- Work item
Search term "String": please show all lines in the listing that contain it.

- Input material
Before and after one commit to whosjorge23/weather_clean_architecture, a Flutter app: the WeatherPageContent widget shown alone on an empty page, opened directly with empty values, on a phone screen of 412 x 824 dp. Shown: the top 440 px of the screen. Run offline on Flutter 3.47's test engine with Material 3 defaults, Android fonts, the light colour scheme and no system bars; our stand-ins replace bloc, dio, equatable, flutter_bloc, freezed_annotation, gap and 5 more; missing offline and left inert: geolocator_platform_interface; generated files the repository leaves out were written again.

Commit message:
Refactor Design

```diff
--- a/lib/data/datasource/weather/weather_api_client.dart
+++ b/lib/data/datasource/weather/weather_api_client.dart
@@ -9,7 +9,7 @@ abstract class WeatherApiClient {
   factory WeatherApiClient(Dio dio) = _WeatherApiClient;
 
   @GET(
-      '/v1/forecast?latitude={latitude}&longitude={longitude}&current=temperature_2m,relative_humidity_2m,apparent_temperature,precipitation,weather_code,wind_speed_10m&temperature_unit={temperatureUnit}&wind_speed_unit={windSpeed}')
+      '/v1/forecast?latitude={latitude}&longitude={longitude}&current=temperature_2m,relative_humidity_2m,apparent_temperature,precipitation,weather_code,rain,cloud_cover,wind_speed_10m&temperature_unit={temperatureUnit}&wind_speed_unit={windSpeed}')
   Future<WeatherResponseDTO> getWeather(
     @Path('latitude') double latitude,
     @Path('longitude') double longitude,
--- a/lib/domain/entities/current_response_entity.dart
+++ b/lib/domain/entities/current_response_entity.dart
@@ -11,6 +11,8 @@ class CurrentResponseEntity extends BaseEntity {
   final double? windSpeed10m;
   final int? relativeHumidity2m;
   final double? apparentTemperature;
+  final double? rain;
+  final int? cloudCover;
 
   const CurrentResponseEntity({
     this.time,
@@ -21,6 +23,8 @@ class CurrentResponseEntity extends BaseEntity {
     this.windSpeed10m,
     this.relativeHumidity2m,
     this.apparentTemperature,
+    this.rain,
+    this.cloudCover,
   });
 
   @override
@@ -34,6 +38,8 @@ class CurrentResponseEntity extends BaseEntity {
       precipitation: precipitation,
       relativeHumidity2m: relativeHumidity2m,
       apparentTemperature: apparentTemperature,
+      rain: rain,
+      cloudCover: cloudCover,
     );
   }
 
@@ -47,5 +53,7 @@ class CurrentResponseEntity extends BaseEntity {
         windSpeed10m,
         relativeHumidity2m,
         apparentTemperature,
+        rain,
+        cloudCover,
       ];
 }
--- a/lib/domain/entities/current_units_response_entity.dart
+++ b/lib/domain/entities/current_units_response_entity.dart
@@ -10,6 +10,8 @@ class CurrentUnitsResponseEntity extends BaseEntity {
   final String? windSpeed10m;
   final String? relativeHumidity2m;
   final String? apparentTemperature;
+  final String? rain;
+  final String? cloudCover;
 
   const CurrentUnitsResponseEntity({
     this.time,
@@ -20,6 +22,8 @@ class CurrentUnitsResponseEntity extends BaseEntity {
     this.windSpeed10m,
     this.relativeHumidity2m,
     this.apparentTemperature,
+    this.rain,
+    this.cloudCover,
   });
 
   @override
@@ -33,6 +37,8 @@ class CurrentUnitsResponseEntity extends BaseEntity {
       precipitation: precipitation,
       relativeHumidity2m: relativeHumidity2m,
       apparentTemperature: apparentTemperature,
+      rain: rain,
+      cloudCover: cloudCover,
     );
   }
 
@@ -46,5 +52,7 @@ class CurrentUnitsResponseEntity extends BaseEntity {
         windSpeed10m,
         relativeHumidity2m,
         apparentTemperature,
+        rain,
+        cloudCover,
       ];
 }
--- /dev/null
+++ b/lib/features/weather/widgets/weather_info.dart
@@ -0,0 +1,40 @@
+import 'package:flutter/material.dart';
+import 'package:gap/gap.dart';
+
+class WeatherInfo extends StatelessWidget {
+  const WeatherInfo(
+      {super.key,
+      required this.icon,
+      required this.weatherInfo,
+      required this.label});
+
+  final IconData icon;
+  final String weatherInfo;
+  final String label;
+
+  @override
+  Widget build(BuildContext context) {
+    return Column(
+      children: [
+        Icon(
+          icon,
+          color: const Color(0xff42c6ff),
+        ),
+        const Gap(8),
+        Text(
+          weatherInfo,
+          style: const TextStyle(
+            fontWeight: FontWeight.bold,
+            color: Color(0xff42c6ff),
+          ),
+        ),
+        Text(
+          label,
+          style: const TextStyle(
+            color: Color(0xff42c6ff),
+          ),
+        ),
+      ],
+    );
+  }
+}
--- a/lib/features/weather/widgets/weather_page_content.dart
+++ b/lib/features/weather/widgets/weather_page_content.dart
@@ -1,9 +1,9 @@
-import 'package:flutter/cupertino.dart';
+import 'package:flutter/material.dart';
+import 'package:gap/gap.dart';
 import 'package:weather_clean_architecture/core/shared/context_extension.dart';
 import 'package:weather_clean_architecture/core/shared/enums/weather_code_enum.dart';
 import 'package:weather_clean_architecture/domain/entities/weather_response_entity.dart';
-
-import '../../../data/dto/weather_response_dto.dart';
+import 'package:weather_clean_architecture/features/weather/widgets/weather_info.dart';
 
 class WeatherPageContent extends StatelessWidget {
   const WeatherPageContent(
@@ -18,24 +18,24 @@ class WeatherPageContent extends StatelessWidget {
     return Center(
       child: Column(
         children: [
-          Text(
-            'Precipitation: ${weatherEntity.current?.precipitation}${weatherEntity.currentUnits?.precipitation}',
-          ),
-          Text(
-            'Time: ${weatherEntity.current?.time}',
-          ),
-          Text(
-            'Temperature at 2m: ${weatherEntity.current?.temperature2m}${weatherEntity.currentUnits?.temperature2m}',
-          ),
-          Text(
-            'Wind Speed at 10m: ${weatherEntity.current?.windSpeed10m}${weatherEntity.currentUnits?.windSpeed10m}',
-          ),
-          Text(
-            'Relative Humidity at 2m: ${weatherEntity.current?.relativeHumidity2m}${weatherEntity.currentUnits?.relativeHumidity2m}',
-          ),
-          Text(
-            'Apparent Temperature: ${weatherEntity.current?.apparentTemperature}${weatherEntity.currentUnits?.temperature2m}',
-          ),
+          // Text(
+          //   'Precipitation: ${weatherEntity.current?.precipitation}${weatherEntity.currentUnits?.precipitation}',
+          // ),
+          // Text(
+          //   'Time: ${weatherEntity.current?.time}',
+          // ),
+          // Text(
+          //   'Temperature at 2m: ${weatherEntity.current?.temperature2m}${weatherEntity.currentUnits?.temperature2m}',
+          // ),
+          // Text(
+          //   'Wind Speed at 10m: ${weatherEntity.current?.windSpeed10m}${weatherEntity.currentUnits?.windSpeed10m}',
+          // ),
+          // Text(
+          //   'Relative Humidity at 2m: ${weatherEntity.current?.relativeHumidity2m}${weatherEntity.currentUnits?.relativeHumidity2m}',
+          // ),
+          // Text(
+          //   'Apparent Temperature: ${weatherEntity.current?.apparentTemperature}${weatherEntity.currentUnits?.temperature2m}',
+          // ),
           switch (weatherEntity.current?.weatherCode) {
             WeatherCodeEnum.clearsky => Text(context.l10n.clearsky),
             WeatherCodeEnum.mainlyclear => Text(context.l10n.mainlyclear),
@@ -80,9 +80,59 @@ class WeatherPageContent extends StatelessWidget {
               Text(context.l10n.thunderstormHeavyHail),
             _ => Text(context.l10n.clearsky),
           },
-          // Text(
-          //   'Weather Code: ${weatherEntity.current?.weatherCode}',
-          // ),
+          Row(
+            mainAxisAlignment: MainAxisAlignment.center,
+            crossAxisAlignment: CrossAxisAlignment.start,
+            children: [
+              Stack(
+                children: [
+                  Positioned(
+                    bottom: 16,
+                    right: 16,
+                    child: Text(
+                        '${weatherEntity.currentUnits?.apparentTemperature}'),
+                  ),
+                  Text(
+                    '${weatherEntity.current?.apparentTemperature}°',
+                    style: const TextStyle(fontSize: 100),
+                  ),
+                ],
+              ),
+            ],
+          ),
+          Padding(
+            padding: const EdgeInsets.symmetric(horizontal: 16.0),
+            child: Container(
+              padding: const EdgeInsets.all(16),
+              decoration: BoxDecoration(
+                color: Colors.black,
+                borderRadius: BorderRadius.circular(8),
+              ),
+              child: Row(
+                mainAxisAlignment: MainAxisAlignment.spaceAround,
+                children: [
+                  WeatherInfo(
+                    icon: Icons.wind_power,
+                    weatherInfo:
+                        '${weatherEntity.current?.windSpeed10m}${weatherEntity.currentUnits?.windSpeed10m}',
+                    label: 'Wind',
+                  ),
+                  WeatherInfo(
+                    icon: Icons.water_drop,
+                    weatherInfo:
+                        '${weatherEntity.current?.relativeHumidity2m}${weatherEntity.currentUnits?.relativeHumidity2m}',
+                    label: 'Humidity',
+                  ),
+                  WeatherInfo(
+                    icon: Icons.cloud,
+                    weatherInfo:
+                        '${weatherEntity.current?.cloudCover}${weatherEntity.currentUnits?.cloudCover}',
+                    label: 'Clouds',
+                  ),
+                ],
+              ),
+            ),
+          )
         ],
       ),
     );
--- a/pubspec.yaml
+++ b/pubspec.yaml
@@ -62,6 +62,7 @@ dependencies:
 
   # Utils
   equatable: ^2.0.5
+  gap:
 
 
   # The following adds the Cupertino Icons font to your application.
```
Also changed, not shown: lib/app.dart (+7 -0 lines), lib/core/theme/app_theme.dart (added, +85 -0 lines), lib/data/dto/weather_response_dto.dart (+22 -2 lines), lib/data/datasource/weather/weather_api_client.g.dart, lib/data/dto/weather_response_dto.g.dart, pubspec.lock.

- Result for this exercise
   final String? windSpeed10m;
   final String? relativeHumidity2m;
   final String? apparentTemperature;
+  final String? rain;
+  final String? cloudCover;
+  final String weatherInfo;
+  final String label;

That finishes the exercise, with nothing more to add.